From Football Weekly News in March 1980:
Brighton defender Gary Williams is entitled to feel a little tension when he steps out to face Liverpool at Anfield on Saturday.
He was born just outside the great Merseyside city 24 year ago, and this is the first time he has played at the famous stadium.
The nearest he has got to it so far was when Brighton played Everton at Goodison Park in December, and before that he played for Preston North End – 30 miles down the road.
But the real thing is approaching for the Litherland man who appears to be taking it all in his stride.
“It’s certainly going to be something special to be playing there,” he admitted, “but I’ve already played against Everton and they were the team I supported as a lad.
“But Liverpool, on their own pitch, is entirely different and I can tell you the lads are all keyed up for this one.

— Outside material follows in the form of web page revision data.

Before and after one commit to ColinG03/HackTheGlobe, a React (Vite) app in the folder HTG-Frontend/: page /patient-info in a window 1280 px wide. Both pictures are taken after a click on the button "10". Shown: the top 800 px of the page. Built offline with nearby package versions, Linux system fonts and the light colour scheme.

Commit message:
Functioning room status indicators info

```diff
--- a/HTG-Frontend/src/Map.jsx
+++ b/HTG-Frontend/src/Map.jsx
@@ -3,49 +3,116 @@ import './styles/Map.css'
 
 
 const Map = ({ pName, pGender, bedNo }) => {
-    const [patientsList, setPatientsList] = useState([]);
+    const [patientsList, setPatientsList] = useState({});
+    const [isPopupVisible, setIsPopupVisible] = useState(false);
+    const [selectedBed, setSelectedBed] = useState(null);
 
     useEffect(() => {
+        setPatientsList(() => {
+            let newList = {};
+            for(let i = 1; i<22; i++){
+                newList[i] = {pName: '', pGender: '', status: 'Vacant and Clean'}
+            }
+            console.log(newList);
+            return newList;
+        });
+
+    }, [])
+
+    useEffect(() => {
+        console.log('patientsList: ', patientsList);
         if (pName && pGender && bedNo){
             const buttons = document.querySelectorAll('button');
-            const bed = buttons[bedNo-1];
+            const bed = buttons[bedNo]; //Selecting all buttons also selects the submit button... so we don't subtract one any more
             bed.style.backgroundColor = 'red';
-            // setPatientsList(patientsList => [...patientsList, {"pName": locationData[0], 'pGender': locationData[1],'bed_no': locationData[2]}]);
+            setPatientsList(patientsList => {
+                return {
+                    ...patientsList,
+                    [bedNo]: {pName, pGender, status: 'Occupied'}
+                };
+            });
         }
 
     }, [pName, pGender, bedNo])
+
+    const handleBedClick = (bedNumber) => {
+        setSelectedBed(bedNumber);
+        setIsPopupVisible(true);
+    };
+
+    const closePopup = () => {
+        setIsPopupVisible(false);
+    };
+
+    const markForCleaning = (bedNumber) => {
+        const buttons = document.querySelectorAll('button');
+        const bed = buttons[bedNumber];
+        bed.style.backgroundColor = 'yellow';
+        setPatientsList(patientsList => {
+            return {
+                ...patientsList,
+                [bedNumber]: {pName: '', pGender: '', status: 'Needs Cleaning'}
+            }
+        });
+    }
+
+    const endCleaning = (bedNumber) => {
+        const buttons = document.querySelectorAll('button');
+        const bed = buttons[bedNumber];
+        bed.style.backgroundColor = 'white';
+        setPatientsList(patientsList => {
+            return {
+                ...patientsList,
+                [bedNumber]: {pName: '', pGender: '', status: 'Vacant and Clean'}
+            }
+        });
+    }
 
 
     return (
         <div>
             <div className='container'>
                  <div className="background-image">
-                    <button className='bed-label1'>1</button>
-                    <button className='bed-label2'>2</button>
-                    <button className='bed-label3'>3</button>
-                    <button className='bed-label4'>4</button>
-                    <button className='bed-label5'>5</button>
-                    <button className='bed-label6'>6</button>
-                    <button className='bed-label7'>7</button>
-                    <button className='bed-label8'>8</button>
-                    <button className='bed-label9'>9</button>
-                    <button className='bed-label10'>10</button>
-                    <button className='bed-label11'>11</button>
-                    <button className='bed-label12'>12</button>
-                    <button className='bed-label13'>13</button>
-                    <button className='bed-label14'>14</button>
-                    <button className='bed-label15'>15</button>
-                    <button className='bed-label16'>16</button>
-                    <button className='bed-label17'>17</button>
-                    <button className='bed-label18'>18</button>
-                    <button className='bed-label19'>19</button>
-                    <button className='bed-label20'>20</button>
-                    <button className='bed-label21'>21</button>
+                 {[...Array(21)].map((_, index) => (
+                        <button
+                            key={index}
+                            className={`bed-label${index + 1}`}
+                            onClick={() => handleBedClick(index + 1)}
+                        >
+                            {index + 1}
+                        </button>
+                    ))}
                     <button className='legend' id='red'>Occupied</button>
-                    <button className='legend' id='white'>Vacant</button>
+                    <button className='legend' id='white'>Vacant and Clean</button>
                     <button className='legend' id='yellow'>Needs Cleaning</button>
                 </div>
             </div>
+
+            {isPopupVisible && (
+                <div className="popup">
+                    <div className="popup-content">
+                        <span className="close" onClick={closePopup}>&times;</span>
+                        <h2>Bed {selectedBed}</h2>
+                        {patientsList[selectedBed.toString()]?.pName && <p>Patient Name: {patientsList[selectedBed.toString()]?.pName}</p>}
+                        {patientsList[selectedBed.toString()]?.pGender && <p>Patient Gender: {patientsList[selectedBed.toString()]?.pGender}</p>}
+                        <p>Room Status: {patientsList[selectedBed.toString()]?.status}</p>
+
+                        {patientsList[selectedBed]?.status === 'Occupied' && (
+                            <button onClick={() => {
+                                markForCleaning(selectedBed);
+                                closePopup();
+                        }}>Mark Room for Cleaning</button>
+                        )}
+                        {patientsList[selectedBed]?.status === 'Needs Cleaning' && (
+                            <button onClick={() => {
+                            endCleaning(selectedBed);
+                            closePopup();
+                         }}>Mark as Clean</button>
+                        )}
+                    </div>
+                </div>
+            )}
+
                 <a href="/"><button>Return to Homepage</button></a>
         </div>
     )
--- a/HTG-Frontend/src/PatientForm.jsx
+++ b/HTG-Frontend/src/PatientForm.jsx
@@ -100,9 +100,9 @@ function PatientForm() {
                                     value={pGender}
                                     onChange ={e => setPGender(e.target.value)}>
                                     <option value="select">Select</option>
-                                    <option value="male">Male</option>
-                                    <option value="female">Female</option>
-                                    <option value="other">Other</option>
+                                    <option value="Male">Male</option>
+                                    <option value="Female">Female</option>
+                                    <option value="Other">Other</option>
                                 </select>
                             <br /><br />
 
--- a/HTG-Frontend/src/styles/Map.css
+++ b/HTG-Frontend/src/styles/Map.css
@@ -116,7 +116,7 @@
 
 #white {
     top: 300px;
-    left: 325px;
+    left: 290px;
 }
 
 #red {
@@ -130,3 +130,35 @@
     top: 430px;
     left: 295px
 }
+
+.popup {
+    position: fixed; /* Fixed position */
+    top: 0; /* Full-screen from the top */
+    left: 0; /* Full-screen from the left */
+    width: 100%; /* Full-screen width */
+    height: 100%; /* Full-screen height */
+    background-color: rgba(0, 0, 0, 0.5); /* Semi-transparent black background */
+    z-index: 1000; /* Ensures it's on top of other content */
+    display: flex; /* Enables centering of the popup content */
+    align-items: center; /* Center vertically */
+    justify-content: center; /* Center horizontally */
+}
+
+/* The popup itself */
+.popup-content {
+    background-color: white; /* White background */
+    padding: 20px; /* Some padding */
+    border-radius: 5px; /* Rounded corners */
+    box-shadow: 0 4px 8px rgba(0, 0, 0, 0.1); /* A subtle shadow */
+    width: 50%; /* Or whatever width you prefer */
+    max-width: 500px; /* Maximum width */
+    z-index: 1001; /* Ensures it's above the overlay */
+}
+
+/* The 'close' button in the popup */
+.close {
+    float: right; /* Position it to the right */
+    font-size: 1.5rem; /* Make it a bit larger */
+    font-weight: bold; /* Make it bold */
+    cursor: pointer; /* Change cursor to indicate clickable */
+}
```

“It’s just going to be fantastic. I’m really looking forward to it. All my family and friends were at Everton and I suppose I’ll have to find around 30 tickets again from somewhere if I can.
“Liverpool have been so successful that no-one will give us a chance of getting a result and that can work in our favour.
“They have everything to lose while we are the underdogs and that’s how we like it.
“We are all going to enjoy this one, probably more so than at grounds like Norwich where there is more pressure on us to get something.”
Williams’ present Albion partner Mark Lawrenson was also with him at preston, where they used to get gates of 6,000.
“The rest of the fans used to travel to watch Liverpool,” explained Williams who joined Brighton in October 1977 via Preston and, before that, Northern League side Marine.
“I wanted to better myself and get into the First Division but football is such an up and down game that it’s not too wise to look too far ahead.”
Williams’ visit to Anfield coincides with the club’s first match there in Division One.
All of Brighton’s previous four visits to Liverpool were in the Second Division, starting with a 5-0 reverse in the 1959/60 season.
The following term they won a point in a 2-2 draw but in 1960/61 lost 2-0, and in 1961/62 went down 3-1.
Glen Wilson, who captained the first Brighton side to play at Anfield, now looks after the players’ kit at the Goldstone Ground.
Brighton could hold their heads proudly after this match, which was narrowly lost, 1-0. The Seagulls were in 17th position and looked set to keep their top division status. With the home game against European champions Nottingham Forest coming up, Williams’ highlight of the season was still to come.